MATERIAL FOR THIS TASK ->

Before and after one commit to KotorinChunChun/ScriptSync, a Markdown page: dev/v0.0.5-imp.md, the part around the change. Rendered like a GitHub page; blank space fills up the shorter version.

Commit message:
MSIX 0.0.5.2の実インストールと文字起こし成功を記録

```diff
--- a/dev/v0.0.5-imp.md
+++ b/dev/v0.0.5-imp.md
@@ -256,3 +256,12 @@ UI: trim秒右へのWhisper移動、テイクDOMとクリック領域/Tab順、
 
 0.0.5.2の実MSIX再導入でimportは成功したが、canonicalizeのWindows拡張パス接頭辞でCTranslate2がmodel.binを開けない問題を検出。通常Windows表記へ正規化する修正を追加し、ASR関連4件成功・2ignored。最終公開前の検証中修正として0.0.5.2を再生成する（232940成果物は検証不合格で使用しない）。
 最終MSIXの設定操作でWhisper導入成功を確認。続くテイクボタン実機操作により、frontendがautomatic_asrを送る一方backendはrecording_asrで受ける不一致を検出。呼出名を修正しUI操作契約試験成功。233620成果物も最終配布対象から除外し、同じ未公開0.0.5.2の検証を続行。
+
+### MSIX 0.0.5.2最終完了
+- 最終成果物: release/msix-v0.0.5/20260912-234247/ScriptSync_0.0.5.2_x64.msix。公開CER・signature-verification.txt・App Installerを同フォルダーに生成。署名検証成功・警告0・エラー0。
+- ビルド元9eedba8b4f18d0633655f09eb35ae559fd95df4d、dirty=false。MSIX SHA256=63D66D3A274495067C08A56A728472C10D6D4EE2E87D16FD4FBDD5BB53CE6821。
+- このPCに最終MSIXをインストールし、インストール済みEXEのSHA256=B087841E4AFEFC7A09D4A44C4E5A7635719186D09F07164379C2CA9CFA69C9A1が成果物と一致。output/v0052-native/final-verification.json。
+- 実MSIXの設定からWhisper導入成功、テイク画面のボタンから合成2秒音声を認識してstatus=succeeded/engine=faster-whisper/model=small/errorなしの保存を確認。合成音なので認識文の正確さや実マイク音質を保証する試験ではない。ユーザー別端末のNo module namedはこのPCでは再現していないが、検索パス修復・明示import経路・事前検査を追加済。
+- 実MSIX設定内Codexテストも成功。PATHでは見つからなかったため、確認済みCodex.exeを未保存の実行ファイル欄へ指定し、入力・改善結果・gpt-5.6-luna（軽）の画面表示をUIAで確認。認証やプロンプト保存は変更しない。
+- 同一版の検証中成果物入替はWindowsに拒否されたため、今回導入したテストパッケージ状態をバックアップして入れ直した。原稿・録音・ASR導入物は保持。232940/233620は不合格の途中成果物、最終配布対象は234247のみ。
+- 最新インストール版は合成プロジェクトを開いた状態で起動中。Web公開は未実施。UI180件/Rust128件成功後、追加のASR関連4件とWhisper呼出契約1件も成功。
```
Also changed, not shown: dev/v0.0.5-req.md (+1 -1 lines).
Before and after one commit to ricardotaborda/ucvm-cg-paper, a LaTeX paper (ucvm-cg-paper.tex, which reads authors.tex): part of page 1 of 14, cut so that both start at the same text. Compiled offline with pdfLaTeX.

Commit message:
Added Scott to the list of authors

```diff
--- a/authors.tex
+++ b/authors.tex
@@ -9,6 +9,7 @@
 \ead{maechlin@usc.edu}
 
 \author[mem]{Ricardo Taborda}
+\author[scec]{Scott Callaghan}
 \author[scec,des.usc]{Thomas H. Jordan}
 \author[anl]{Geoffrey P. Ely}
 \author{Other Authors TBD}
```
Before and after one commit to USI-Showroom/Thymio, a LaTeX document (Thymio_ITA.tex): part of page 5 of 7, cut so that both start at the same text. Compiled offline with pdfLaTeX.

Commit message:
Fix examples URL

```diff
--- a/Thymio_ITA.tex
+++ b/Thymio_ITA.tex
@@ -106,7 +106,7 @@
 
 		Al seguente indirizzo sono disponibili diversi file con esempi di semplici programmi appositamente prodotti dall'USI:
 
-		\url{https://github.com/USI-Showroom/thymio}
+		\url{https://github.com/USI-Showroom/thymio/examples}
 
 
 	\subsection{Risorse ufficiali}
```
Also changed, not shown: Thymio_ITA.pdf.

EXERCISE ->
Show every line of the entries above where the word "that" occurs.

RESPONSE ->
Before and after one commit to ricardotaborda/ucvm-cg-paper, a LaTeX paper (ucvm-cg-paper.tex, which reads authors.tex): part of page 1 of 14, cut so that both start at the same text. Compiled offline with pdfLaTeX.
Before and after one commit to USI-Showroom/Thymio, a LaTeX document (Thymio_ITA.tex): part of page 5 of 7, cut so that both start at the same text. Compiled offline with pdfLaTeX.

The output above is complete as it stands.